“The goal is not to look to the government to pass laws,” said Dan Miner, a convener of the New York City Transition hub. “But rather what can neighbors do to support each other in making good lifestyle changes, and what are the ways community members can work together to start imagining a more positive outcome.”
Such are the tenets of the Transition movement, a community-minded non-profit activist organization founded in the UK 10 years ago but recently introduced in the US, with the Rockaways as the central neighborhood for the East Coast roll-out.
The movement aims to make cities more sustainable by taking a local, neighborhood-minded approach to cutting down on waste and emissions.
“A very big piece of Transition was cooked up by people thinking we all have to make our communities more sustainable and resilient,” Miner said. “If you wait for the government, it’s going to be too little too late, and individual responses alone aren’t enough. “
Miner, who worked for the Long Island City Partnership for nearly 15 years, is spearheading efforts to gain traction throughout NYC neighborhoods.

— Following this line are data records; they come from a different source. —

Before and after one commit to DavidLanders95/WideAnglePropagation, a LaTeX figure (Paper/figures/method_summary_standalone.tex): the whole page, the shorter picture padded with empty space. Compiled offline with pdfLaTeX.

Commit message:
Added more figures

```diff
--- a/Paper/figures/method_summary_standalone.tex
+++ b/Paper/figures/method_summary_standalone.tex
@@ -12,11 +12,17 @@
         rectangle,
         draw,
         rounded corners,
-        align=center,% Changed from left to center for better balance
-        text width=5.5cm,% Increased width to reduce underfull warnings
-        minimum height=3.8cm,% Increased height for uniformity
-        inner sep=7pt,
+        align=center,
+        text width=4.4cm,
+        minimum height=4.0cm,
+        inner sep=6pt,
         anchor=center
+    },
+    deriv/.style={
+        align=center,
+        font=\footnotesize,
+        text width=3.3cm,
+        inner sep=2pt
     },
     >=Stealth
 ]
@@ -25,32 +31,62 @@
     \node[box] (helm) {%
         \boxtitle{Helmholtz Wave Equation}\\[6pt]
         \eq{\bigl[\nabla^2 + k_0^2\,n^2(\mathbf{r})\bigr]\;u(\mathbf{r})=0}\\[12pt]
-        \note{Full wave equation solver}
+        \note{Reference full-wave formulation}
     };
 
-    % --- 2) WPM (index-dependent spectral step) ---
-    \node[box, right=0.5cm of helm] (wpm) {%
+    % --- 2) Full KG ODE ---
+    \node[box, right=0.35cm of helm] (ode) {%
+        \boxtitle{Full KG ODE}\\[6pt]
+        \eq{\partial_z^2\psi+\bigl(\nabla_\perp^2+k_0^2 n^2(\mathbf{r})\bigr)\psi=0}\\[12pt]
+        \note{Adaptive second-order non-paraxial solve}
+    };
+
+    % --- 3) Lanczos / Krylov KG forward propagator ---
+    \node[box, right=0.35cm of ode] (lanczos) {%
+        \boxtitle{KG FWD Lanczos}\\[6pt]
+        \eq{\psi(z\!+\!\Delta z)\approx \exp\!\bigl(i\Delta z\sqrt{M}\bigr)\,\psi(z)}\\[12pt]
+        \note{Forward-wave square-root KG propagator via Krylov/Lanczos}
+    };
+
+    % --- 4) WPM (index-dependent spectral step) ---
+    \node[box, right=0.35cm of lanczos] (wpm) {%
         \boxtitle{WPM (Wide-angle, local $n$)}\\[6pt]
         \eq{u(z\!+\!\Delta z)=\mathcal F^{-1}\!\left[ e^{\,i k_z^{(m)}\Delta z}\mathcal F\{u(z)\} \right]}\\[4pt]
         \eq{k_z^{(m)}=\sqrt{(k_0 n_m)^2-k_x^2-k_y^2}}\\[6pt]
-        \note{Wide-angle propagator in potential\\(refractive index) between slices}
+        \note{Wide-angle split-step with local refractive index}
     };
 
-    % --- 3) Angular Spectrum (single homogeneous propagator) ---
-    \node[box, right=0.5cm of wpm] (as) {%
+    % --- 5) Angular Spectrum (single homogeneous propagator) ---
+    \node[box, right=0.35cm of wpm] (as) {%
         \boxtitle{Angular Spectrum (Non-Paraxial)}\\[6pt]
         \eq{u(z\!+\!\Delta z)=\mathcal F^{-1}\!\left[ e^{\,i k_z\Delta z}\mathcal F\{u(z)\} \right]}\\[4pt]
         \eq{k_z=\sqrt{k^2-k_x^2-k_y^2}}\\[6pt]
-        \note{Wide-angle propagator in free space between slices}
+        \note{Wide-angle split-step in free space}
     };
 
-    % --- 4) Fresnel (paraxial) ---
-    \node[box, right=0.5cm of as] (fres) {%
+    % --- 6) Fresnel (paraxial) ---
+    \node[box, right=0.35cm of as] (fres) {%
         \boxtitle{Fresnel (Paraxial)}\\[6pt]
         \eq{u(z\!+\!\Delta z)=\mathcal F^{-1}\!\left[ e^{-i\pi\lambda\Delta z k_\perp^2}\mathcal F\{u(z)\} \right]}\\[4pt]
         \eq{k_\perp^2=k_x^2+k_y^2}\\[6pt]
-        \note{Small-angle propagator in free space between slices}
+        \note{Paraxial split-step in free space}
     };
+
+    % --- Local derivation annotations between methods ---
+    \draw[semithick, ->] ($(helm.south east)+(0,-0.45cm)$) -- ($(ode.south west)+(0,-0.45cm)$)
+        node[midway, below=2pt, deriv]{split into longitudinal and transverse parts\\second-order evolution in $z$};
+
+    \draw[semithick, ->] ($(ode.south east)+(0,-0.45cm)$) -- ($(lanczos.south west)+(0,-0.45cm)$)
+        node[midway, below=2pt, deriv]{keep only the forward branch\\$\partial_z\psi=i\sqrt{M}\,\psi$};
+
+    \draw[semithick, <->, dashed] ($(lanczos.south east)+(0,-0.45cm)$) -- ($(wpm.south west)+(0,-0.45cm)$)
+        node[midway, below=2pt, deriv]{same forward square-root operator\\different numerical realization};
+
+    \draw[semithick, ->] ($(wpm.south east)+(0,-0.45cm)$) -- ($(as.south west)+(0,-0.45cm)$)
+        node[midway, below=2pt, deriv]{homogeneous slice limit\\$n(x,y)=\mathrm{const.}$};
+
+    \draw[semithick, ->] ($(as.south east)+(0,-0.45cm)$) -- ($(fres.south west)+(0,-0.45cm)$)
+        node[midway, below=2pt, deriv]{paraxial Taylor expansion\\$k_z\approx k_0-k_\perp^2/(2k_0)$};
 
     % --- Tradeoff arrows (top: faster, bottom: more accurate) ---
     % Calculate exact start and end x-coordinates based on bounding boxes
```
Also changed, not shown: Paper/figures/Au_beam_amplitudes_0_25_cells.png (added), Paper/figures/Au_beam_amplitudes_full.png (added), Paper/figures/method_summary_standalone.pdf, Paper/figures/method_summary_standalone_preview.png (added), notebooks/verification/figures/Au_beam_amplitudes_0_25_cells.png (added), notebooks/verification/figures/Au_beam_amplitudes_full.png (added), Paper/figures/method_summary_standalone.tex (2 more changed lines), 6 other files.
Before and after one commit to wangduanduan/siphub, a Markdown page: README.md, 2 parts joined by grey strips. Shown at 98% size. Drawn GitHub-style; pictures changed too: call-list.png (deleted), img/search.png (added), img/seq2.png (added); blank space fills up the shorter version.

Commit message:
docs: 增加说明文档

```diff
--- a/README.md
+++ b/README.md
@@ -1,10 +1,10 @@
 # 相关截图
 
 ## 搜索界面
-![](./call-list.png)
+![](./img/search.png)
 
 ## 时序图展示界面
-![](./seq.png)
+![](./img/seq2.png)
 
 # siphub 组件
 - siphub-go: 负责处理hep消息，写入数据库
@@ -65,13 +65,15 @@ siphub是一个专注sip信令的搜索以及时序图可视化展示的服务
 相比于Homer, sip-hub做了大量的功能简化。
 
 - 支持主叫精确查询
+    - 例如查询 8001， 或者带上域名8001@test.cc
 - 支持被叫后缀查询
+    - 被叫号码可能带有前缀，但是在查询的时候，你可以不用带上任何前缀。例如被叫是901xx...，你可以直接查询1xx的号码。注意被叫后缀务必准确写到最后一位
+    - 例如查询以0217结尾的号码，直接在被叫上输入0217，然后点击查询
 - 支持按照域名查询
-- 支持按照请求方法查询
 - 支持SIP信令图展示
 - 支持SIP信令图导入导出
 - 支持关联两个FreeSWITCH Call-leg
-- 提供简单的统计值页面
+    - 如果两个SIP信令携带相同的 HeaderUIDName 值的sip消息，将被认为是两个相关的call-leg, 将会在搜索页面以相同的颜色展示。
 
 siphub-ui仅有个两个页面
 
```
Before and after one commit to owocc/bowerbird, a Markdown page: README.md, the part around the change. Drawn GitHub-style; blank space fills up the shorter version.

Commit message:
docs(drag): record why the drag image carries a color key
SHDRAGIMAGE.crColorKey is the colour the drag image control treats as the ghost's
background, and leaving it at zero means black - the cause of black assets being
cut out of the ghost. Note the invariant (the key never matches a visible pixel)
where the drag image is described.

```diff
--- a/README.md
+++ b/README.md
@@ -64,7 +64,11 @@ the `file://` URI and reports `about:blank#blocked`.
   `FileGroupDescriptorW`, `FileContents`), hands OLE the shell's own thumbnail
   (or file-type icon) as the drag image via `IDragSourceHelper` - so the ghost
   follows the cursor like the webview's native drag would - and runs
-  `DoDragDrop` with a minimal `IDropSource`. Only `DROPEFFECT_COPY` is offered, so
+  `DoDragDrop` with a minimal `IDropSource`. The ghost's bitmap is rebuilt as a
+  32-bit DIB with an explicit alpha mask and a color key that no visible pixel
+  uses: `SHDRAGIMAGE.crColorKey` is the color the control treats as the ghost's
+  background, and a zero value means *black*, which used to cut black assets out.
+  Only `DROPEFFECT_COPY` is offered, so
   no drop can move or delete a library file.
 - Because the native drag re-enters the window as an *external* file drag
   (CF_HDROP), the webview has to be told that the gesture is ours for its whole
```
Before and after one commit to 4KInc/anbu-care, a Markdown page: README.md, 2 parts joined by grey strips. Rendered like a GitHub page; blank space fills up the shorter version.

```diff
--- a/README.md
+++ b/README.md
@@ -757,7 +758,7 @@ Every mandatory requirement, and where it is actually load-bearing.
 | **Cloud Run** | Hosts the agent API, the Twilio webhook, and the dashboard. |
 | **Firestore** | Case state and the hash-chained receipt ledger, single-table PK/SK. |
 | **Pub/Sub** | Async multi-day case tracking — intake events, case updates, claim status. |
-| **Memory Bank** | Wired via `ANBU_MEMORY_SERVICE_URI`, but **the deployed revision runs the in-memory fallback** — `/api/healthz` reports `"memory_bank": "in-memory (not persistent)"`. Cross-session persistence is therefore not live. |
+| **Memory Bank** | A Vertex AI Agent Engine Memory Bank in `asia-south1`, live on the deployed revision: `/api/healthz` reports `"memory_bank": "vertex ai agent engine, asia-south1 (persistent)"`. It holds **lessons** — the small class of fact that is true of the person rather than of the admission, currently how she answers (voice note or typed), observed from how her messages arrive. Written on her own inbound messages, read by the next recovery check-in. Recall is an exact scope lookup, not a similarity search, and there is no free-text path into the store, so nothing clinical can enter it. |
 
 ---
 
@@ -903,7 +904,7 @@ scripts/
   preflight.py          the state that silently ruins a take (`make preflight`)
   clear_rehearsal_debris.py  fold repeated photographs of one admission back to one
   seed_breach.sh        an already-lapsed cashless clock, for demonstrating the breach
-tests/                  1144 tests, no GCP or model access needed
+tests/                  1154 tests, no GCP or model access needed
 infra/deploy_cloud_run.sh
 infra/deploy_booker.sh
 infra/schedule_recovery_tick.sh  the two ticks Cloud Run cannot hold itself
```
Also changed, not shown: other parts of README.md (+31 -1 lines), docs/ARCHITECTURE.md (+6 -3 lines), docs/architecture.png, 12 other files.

He said that he had long been an environmental activist for years, but was only recently asked to join the network as it jumpstarted its North America extension.
“What do we have to do to work backwards to make sure we’re s sustainable as possible?” he asked. “We’re enhancing community connections at the same time. We’re making neighborhoods more resilient.”
The first Transition workshop will held on April 18 at Battalion Pentacostal Church, 454 Beach 67th Street, from 9 a.m. to 5 p.m.